__WORK ORDER__: Count every line in the following entries where the word "Drop" appears. Give the count alone.

__SUPPLIED ENTRIES__:
======

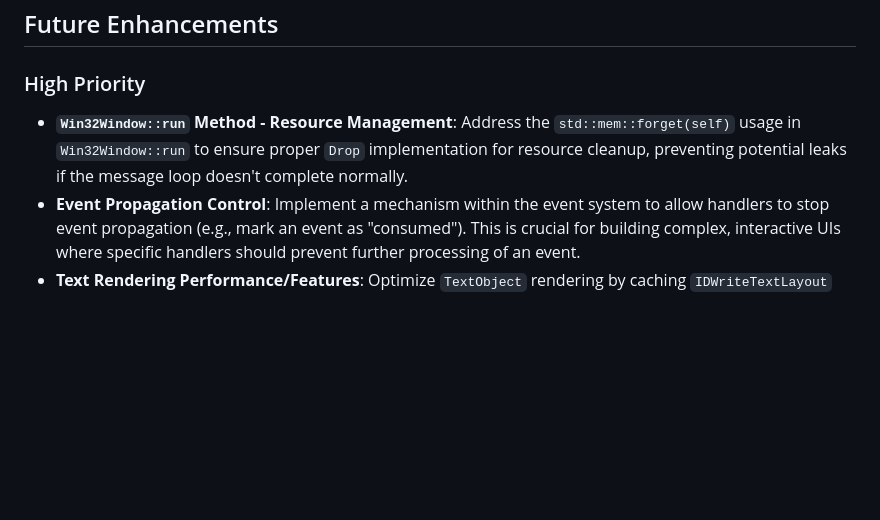
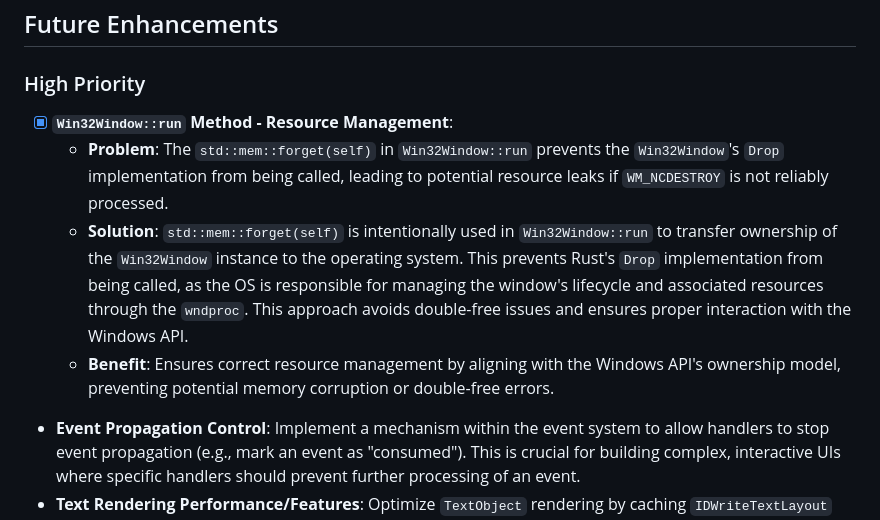
Before and after one commit to Asurakun1/MyGui, a Markdown page: TASKS.md, the part around the change. GitHub-like rendering; blank space fills up the shorter version.

Commit message:
tasks updating

```diff
--- a/TASKS.md
+++ b/TASKS.md
@@ -5,7 +5,10 @@
 
 ### High Priority
 
--   **`Win32Window::run` Method - Resource Management**: Address the `std::mem::forget(self)` usage in `Win32Window::run` to ensure proper `Drop` implementation for resource cleanup, preventing potential leaks if the message loop doesn't complete normally.
+-   [x] **`Win32Window::run` Method - Resource Management**:
+    -   **Problem**: The `std::mem::forget(self)` in `Win32Window::run` prevents the `Win32Window`'s `Drop` implementation from being called, leading to potential resource leaks if `WM_NCDESTROY` is not reliably processed.
+    -   **Solution**: `std::mem::forget(self)` is intentionally used in `Win32Window::run` to transfer ownership of the `Win32Window` instance to the operating system. This prevents Rust's `Drop` implementation from being called, as the OS is responsible for managing the window's lifecycle and associated resources through the `wndproc`. This approach avoids double-free issues and ensures proper interaction with the Windows API.
+    -   **Benefit**: Ensures correct resource management by aligning with the Windows API's ownership model, preventing potential memory corruption or double-free errors.
 -   **Event Propagation Control**: Implement a mechanism within the event system to allow handlers to stop event propagation (e.g., mark an event as "consumed"). This is crucial for building complex, interactive UIs where specific handlers should prevent further processing of an event.
 -   **Text Rendering Performance/Features**: Optimize `TextObject` rendering by caching `IDWriteTextLayout` for static text. Further enhance text rendering with advanced layout, wrapping, and font metrics for richer UI.
 -   **DPI Awareness**: Implement explicit handling of DPI awareness (e.g., using `SetProcessDpiAwarenessContext`) to ensure consistent scaling and appearance of the application across various display settings and high-DPI monitors.
```
Also changed, not shown: GEMINI.md (+1 -0 lines).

======

__OUTPUT OF THE EXERCISE__: 3